Scan the lines below for "blank" and copy the matches.

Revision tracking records
◆ ◆ ◆ ◆ ◆

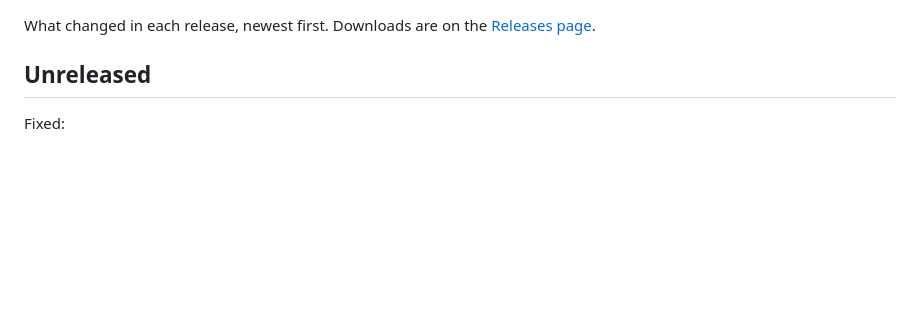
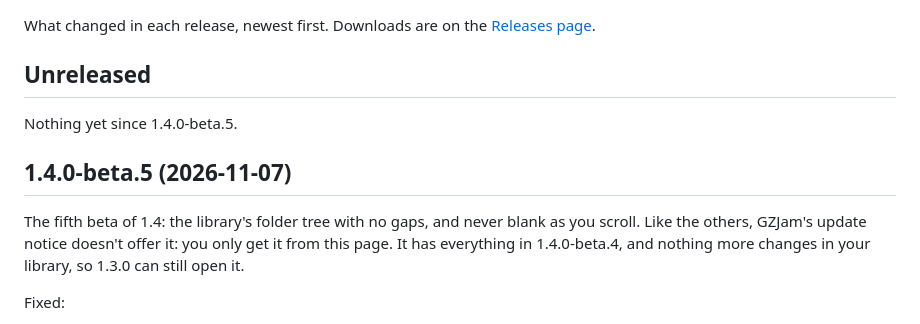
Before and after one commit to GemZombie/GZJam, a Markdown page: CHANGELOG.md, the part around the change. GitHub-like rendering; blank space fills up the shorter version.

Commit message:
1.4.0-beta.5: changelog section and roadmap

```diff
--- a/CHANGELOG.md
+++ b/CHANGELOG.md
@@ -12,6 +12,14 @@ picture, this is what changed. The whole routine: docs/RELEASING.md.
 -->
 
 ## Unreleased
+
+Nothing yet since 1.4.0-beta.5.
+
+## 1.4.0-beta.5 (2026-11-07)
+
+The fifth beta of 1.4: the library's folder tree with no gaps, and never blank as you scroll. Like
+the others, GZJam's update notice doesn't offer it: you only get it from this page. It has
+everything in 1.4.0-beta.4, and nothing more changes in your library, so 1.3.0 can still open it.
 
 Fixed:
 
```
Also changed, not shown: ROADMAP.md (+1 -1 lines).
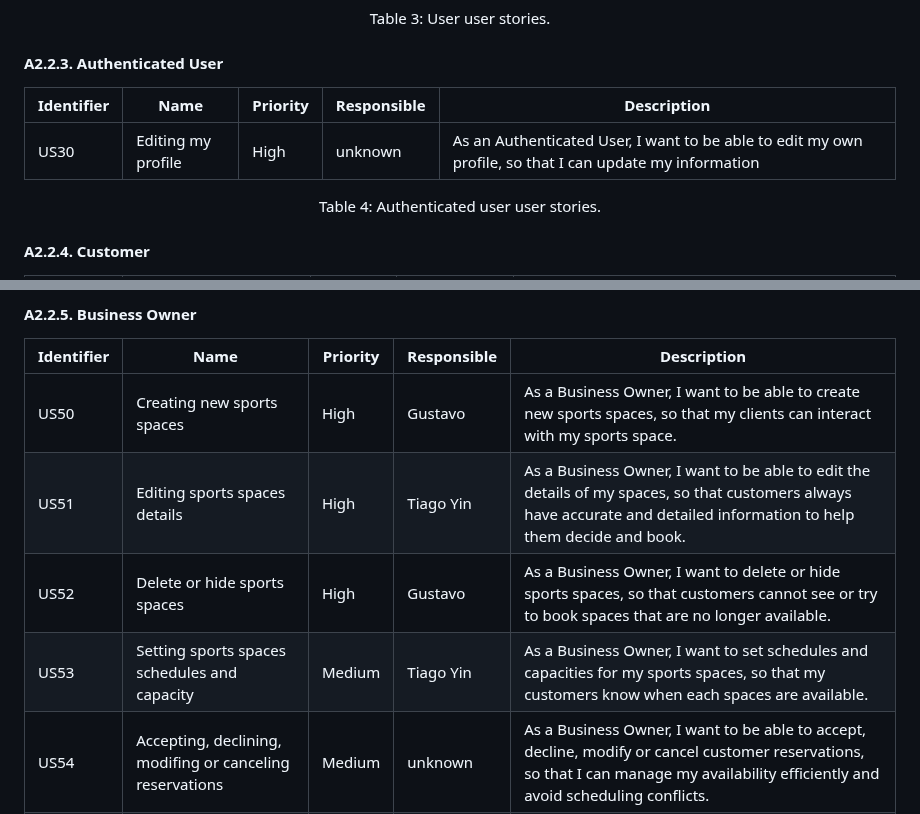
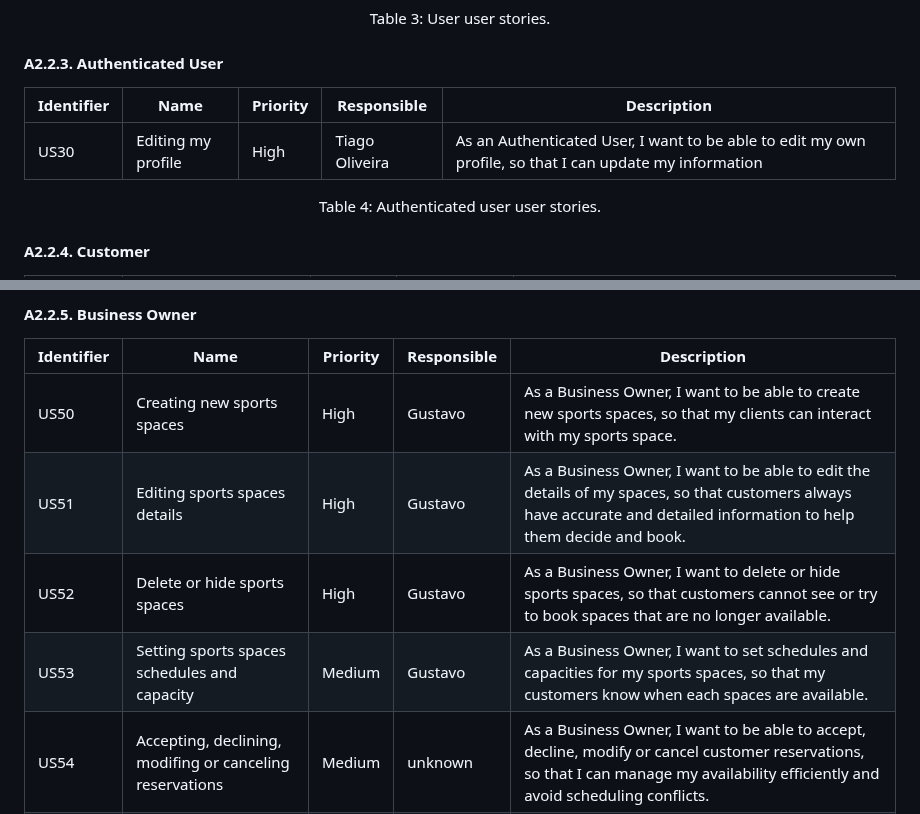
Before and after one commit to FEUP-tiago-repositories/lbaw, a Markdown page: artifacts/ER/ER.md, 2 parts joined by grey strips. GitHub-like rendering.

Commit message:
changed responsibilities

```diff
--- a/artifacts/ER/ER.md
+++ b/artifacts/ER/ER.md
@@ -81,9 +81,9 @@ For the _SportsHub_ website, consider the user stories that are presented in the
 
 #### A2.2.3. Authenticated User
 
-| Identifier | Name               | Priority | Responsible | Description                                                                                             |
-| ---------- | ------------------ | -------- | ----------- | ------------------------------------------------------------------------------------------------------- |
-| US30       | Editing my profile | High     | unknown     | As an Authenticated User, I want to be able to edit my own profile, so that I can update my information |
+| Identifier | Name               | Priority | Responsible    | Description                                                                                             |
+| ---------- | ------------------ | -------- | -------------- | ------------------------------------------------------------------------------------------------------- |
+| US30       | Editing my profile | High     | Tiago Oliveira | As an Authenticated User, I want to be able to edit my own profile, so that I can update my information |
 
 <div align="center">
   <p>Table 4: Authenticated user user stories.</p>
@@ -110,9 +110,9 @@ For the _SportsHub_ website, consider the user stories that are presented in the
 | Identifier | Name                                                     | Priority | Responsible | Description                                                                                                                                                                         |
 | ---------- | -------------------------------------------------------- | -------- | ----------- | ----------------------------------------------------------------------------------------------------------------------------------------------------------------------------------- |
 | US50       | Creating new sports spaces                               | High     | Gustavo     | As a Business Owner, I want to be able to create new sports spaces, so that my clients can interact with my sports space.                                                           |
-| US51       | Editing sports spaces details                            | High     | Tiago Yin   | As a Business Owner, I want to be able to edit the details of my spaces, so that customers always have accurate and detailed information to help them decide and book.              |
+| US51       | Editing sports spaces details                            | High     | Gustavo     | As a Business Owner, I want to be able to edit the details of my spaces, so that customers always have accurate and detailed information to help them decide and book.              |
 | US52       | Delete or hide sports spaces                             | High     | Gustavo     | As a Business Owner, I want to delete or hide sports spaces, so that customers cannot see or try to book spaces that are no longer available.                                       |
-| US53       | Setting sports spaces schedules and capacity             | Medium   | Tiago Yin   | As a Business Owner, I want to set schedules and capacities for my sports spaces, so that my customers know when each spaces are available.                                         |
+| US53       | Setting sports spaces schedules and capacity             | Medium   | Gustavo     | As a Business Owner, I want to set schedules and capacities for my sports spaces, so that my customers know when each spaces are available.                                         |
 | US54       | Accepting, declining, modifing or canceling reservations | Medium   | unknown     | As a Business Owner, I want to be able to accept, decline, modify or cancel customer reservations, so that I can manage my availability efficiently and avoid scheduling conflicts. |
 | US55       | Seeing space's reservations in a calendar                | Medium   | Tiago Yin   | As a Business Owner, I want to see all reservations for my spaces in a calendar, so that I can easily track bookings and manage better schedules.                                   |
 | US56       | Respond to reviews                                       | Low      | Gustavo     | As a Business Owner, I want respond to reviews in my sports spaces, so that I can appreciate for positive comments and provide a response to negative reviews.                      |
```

◆ ◆ ◆ ◆ ◆

#### [Reply to the exercise]
Before and after one commit to GemZombie/GZJam, a Markdown page: CHANGELOG.md, the part around the change. GitHub-like rendering; blank space fills up the shorter version.
+The fifth beta of 1.4: the library's folder tree with no gaps, and never blank as you scroll. Like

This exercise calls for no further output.